> [BRIEF]: Keep only those lines of the records that include the string "https".

> [SOURCE DATA]:
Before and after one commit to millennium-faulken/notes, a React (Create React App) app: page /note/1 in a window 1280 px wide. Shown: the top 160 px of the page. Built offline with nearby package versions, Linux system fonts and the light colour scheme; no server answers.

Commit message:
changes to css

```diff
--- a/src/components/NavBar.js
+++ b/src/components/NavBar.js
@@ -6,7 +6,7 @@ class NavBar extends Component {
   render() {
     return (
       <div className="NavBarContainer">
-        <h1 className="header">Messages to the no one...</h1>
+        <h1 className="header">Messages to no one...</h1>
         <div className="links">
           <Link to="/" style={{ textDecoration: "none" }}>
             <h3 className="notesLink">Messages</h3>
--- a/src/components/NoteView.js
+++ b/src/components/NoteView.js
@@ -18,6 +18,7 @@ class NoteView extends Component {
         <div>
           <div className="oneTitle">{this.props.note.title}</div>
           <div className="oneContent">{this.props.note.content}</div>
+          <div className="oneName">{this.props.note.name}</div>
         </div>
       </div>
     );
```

--

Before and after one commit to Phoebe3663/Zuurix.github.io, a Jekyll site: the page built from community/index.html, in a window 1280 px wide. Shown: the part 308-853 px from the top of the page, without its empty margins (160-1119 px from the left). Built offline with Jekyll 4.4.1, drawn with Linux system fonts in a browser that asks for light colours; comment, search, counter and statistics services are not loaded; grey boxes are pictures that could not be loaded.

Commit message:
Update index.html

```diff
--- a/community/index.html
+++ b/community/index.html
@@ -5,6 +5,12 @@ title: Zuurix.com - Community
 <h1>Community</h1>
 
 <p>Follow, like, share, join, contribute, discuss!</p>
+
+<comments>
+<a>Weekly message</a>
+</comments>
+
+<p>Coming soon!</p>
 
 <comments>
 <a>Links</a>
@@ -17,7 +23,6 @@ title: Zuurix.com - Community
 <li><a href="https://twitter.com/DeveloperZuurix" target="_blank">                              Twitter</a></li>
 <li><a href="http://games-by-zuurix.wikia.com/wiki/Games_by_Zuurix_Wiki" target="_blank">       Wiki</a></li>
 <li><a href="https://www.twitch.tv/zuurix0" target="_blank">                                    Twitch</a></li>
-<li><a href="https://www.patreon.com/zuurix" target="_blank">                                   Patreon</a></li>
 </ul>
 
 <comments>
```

> [ANSWER FOR THE TASK]:
 <li><a href="https://twitter.com/DeveloperZuurix" target="_blank">                              Twitter</a></li>
 <li><a href="https://www.twitch.tv/zuurix0" target="_blank">                                    Twitch</a></li>
-<li><a href="https://www.patreon.com/zuurix" target="_blank">                                   Patreon</a></li>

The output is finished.